This is going to be an important consideration if you like showing off your shooting successes to your friends and family. Just remember that you’ll pay for these features. If just hitting targets more often and in more conditions and terrains is what you want to do, then you’re better off going for quality in the features that will enable you to do that. And I say that mainly because we’re looking for the best night vision scope under $1000 here. Most hunters can manage without Wi-Fi connectivity – but they’ll need the scope to be able to do the job it was designed for in the dark.
Durable construction and build
This is another factor that will matter to varying degrees to different people. Are you going to be largely static when you use the scope, or are you going to be running around the woods a lot? It’s true that durability and a hardy build are great to have but weigh it up as per how you hunt.

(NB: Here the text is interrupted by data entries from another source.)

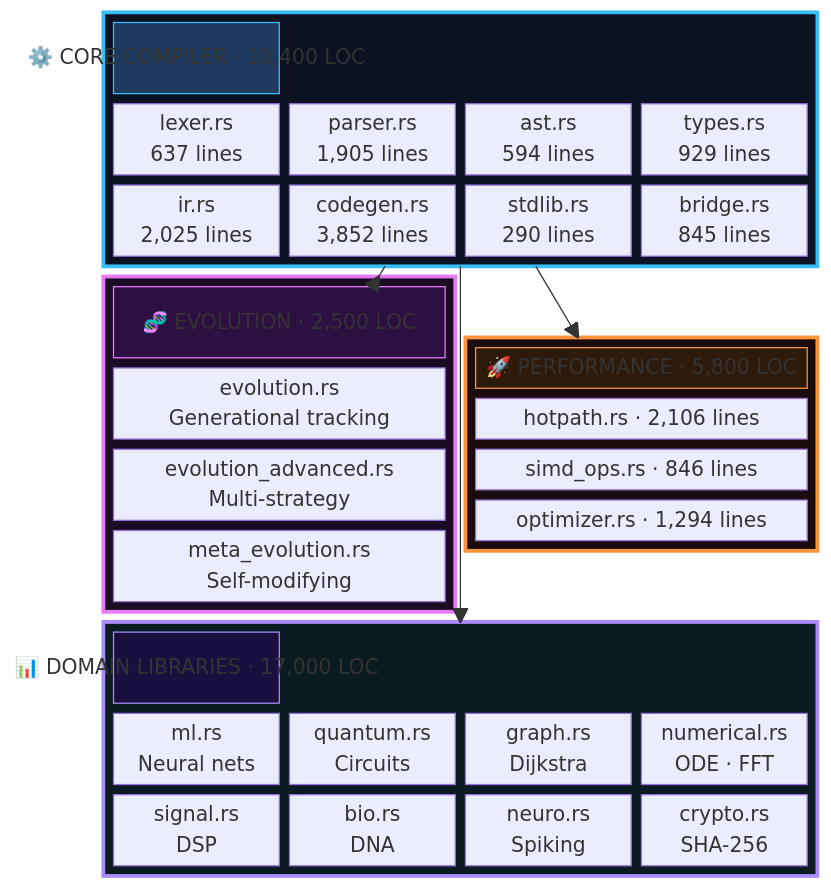
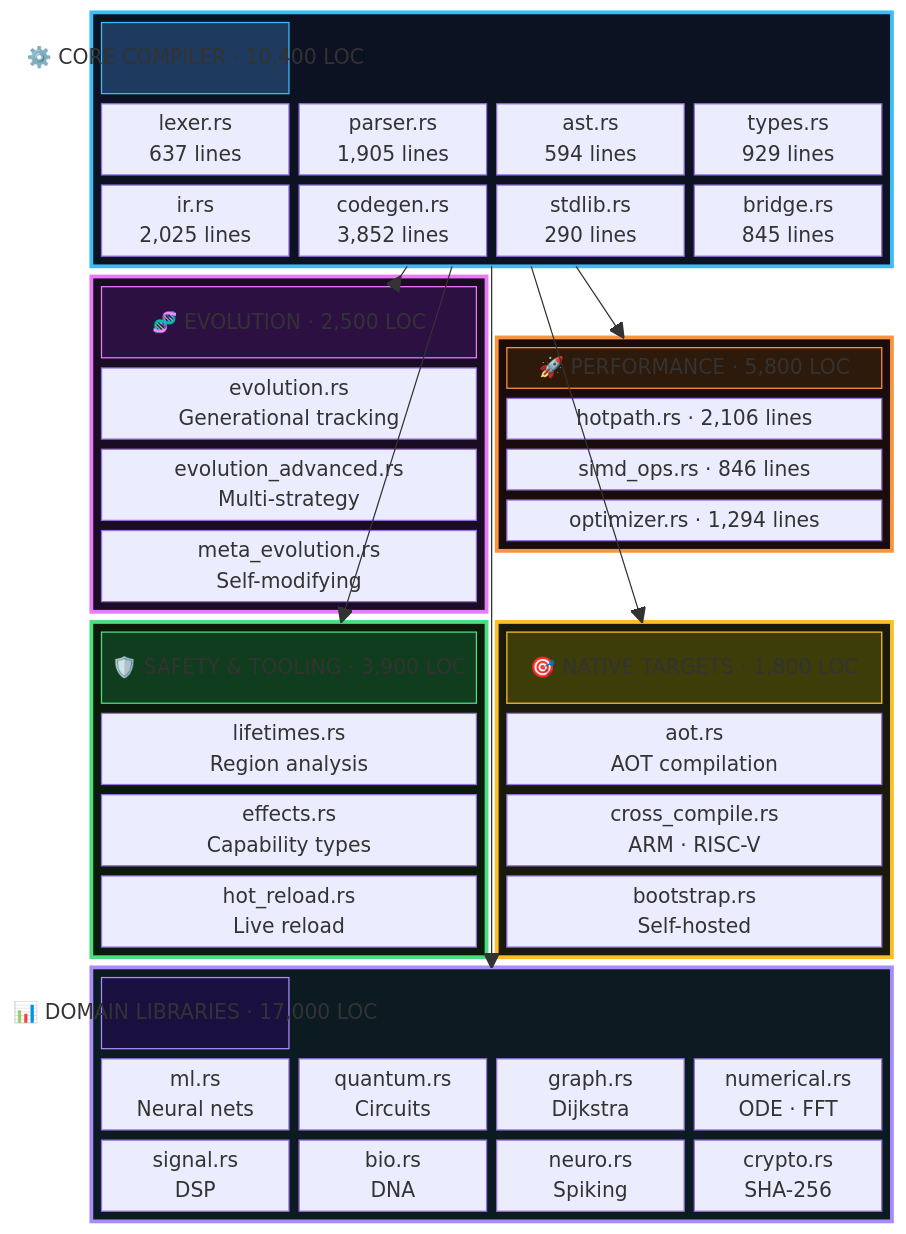
The third of 7 diagrams in README.md (ModernOps888/vitalis), drawn with Mermaid before and after one commit. The commit also changed other lines of this file and 9 other files, not shown here.

First line of the commit message:
v22: Lifetime analysis, effect system, hot-reload, bootstrap, AOT, cross-compilation

````diff
--- a/README.md
+++ b/README.md
@@ -154,59 +154,81 @@
 ```mermaid
 block-beta
     columns 4
 
     block:CORE:4
         columns 4
         A["⚙️ CORE COMPILER · 10,400 LOC"]:4
         B["lexer.rs\n637 lines"]
         C["parser.rs\n1,905 lines"]
         D["ast.rs\n594 lines"]
         E["types.rs\n929 lines"]
         F["ir.rs\n2,025 lines"]
         G["codegen.rs\n3,852 lines"]
         H["stdlib.rs\n290 lines"]
         I["bridge.rs\n845 lines"]
     end
 
     block:EVO:2
         columns 1
         J["🧬 EVOLUTION · 2,500 LOC"]
         K["evolution.rs\nGenerational tracking"]
         L["evolution_advanced.rs\nMulti-strategy"]
         M["meta_evolution.rs\nSelf-modifying"]
     end
 
     block:PERF:2
         columns 1
         N["🚀 PERFORMANCE · 5,800 LOC"]
         O["hotpath.rs · 2,106 lines"]
         P["simd_ops.rs · 846 lines"]
         Q["optimizer.rs · 1,294 lines"]
     end
 
+    block:SAFETY:2
+        columns 1
+        SA["🛡️ SAFETY & TOOLING · 3,900 LOC"]
+        SB["lifetimes.rs\nRegion analysis"]
+        SC["effects.rs\nCapability types"]
+        SD["hot_reload.rs\nLive reload"]
+    end
+
+    block:NATIVE:2
+        columns 1
+        NA["🎯 NATIVE TARGETS · 1,800 LOC"]
+        NB["aot.rs\nAOT compilation"]
+        NC["cross_compile.rs\nARM · RISC-V"]
+        ND["bootstrap.rs\nSelf-hosted"]
+    end
+
     block:MATH:4
         columns 4
         R["📊 DOMAIN LIBRARIES · 17,000 LOC"]:4
         S["ml.rs\nNeural nets"]
         T["quantum.rs\nCircuits"]
         U["graph.rs\nDijkstra"]
         V["numerical.rs\nODE · FFT"]
         W["signal.rs\nDSP"]
         X["bio.rs\nDNA"]
         Y["neuro.rs\nSpiking"]
         Z["crypto.rs\nSHA-256"]
     end
 
     CORE --> EVO
     CORE --> PERF
+    CORE --> SAFETY
+    CORE --> NATIVE
     CORE --> MATH
 
     style CORE fill:#0c1222,stroke:#38bdf8,stroke-width:3px,color:#bae6fd
     style EVO fill:#1a0c22,stroke:#e879f9,stroke-width:3px,color:#f5d0fe
     style PERF fill:#1a0c0c,stroke:#fb923c,stroke-width:3px,color:#fed7aa
+    style SAFETY fill:#0c1a0c,stroke:#4ade80,stroke-width:3px,color:#dcfce7
+    style NATIVE fill:#1a1a0c,stroke:#fbbf24,stroke-width:3px,color:#fef3c7
     style MATH fill:#0c1a22,stroke:#a78bfa,stroke-width:3px,color:#ddd6fe
     style A fill:#1e3a5f,stroke:#38bdf8,color:#e0f2fe
     style J fill:#2d1042,stroke:#e879f9,color:#f5d0fe
     style N fill:#2d1a0a,stroke:#fb923c,color:#fed7aa
+    style SA fill:#0f3d1e,stroke:#4ade80,color:#dcfce7
+    style NA fill:#3d3d0a,stroke:#fbbf24,color:#fef3c7
     style R fill:#1a1040,stroke:#a78bfa,color:#ddd6fe
 ```
````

An exception on this point is when it comes to rail mounts. If your scope has a built-in rail mount, make sure it’s adjustable and gives the tightest possible fit to your gun. Once you’ve set the scope up, the last thing you want it to do is move, in relation to your weapon. Once again, if you don’t need an indestructible scope, don’t look for one and just concentrate on the rail mount being great when you’re looking on a budget.

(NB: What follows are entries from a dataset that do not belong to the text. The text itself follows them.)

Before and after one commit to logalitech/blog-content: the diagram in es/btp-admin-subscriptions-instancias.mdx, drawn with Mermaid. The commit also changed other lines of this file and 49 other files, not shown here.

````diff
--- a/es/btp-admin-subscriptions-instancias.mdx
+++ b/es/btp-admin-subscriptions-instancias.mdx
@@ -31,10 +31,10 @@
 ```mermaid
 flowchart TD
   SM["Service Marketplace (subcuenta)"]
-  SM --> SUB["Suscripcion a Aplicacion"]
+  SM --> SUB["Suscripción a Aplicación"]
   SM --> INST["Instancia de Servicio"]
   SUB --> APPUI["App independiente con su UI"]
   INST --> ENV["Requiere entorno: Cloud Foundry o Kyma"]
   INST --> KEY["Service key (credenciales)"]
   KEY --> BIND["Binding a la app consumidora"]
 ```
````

Batteries and battery lifespan
This is obviously a big factor and it partly goes back to how much IR you need to use in the conditions and at the range you’re shooting at. The more you use IR and can’t rely on the gain to pick up ambient light, the more quickly you’ll drain power. And in turn the more often you’ll have to pay attention to batteries.
A point to briefly mention here is that if you do opt for a scope that relies on normal batteries, in order to spend bucks on other features – pay really close attention to where the battery compartment is, how easy it is to access and quietly change out batteries when you’re in the thick of the hunt.
And make sure that if you’re likely to have to change batteries every couple of hours, you can do so without having to remove the unit from your rifle. You do not want a situation where you bought a scope that needs frequent battery changes, and you have to re-sight that scope every time it happens. That just cuts down on the fun.
Options wise, you’re looking at a few. First, and probably cheapest is using standard batteries and changing them a bit. This will cost over time but get you a cheaper scope, or a scope with better features. Secondly, you can get the same scope and invest in a couple of packs of rechargeable batteries. That’s a good middle option. Or thirdly, some scopes come with the ability to plug in an external battery pack. Use what you do, your budget and any weight concerns to decide.
An IR illuminator is only required in Total Darkness, and sometimes when you’re operating right at the larger end of the scope’s distance range. If you have a short -range scope and it’s got good gain, then you won’t need it.
At a longer range, IR can help the scope to perform better, for sure.
No, it’s not. Something that can take a light rain shower can’t necessarily be submerged in water or have buckets thrown at it. Ask the manufacturer about the rating for their particular scope, and what it means in everyday use to be absolutely sure.
So, that’s about that when it comes to buying the best night vision scope under $1000. We’ve looked at a nice range of scopes, all for different budgets and with different levels of performance and features. There’s something for everyone on the list of our top five.
The stand-out winner here was the ATN X-Sight II HD, which is an awesome scope with some amazing features. You will really like the ergonomics of this scope and its controls, and it is packed with high-performance attributes.
In at second place on our list was the Sightmark SM18008 Photon XT, which is another great scope – all be it for slightly more money than the number one scope. You will really like the sleek shape and it’s a lightweight digital option.
In third place was the Night Owl Optics NightShot, which combines mid-range pricing with good features, and it won’t let you down in the field.
Whichever scope you go for here, for whatever reasons, none of our five picks will disappoint. They’re all good at what they do, for what they cost.
So, why are you still here anyway? It’ll be dark soon…